Web page revision data:
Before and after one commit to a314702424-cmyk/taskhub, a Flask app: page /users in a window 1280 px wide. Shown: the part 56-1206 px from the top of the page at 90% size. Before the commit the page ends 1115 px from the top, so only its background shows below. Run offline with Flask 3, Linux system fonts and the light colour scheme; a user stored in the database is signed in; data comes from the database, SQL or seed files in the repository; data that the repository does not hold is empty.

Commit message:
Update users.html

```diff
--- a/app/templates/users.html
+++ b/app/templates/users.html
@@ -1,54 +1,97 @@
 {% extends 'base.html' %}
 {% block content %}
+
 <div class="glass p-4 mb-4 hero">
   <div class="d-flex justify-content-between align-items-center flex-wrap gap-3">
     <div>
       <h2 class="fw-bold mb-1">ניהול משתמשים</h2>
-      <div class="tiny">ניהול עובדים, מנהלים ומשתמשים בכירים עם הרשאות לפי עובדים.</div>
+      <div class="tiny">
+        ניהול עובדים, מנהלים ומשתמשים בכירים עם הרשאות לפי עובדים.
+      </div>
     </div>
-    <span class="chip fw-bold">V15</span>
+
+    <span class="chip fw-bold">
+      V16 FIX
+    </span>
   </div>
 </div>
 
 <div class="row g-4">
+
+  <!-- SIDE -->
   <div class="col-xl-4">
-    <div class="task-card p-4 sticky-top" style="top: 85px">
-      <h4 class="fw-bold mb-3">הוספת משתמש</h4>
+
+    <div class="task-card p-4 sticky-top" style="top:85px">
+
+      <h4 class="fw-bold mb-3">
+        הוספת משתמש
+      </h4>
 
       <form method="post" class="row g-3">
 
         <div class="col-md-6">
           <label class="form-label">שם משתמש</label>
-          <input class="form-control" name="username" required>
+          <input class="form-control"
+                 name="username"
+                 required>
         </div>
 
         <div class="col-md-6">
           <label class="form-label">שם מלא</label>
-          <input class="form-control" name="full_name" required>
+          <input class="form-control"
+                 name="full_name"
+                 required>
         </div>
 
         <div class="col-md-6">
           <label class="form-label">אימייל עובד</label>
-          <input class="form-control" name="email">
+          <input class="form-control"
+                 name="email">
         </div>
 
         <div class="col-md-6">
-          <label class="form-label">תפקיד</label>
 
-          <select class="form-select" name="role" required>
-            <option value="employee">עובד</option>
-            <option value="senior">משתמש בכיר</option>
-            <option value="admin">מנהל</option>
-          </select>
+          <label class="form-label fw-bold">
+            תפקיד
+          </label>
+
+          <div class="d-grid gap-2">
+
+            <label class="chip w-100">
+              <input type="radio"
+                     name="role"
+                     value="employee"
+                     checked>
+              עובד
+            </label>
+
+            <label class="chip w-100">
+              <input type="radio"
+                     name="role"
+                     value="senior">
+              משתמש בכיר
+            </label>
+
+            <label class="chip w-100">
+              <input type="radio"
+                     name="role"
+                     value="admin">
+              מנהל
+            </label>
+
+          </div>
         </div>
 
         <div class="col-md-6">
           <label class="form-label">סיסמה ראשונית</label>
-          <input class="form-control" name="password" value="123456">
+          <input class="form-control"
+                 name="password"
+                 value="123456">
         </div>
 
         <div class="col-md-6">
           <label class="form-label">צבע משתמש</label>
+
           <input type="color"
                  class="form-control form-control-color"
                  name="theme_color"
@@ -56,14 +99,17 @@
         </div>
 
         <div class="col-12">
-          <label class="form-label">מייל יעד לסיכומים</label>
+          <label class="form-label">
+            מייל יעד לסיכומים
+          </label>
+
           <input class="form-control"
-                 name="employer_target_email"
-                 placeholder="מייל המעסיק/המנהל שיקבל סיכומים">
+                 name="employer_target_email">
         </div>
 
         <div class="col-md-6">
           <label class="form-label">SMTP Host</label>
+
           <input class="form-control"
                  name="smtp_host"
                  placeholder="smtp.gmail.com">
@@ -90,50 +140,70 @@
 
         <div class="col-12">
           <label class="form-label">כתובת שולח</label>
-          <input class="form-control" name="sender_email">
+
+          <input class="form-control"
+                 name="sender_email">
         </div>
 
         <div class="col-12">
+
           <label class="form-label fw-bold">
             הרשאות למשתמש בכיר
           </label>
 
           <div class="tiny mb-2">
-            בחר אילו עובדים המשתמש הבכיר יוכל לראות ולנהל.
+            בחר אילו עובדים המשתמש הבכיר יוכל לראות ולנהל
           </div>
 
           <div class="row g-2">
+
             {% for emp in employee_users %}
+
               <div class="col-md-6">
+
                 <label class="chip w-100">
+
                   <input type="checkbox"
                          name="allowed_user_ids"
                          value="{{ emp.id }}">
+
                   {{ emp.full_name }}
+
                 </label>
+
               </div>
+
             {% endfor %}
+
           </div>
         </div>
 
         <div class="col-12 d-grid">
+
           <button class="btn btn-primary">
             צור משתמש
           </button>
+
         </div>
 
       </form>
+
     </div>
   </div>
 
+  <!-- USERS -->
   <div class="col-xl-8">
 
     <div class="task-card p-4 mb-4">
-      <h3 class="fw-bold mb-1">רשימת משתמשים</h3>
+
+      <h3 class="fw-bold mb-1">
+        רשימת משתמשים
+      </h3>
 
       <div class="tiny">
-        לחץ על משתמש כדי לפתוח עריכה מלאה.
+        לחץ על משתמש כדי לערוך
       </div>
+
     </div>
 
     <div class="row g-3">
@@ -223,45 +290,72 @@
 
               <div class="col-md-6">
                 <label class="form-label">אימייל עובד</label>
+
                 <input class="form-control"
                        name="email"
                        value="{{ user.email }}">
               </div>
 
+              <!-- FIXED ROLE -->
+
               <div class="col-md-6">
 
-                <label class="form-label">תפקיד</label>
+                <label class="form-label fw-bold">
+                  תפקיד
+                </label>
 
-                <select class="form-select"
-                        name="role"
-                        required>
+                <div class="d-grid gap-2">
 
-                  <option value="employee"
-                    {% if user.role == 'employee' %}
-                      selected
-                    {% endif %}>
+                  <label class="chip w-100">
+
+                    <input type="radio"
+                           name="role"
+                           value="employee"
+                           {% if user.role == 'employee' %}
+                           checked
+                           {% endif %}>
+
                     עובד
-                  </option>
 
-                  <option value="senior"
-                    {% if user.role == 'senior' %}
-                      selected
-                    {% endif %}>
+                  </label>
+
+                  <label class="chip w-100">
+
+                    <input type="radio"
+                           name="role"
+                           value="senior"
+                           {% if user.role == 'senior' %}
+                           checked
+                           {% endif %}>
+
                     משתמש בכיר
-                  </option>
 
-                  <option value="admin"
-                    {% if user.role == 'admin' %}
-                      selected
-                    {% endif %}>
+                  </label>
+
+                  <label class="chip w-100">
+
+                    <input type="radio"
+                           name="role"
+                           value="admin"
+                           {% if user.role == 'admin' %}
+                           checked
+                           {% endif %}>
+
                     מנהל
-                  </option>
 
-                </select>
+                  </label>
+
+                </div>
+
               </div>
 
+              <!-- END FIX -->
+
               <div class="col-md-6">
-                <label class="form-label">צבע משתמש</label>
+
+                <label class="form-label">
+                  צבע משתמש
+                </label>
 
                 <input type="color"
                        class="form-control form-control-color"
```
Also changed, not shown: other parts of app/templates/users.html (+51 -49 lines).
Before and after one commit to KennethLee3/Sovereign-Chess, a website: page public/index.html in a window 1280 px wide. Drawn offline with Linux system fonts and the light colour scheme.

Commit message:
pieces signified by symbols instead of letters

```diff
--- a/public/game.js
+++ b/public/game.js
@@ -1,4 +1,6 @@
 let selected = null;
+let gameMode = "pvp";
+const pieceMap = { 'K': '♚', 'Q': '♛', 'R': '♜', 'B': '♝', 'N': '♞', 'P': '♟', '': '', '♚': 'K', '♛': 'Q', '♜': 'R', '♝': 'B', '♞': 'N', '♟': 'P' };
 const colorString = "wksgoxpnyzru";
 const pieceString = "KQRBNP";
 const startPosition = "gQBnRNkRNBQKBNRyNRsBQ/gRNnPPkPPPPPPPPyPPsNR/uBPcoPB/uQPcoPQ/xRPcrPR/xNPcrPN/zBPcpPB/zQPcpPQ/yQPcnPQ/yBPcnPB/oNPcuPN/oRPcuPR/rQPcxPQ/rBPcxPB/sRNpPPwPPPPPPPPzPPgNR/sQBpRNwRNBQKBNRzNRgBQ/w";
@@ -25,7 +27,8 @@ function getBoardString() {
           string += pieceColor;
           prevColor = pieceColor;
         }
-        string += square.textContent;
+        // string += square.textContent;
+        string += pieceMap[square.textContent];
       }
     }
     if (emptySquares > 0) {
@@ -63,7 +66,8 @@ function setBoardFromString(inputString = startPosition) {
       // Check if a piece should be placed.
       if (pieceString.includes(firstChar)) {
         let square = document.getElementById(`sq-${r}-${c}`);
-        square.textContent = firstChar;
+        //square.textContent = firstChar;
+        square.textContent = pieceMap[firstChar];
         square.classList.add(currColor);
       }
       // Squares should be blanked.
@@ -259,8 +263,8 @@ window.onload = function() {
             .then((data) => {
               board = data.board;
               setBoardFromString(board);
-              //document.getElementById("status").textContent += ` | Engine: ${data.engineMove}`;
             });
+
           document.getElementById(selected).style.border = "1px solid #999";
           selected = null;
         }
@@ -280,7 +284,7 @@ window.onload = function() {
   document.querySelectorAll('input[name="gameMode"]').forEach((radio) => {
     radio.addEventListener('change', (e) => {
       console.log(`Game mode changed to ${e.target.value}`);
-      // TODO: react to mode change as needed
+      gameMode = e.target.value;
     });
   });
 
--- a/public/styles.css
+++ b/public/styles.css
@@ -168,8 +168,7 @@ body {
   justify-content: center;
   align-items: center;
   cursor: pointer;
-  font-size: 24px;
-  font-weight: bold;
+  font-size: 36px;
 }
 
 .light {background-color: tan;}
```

▶ _What you should do_
Going through the entries above, show each line that contains "required".

▶ _Result below_
-          <input class="form-control" name="username" required>
+                 required>
-          <input class="form-control" name="full_name" required>
+                 required>
-          <select class="form-select" name="role" required>
-                        required>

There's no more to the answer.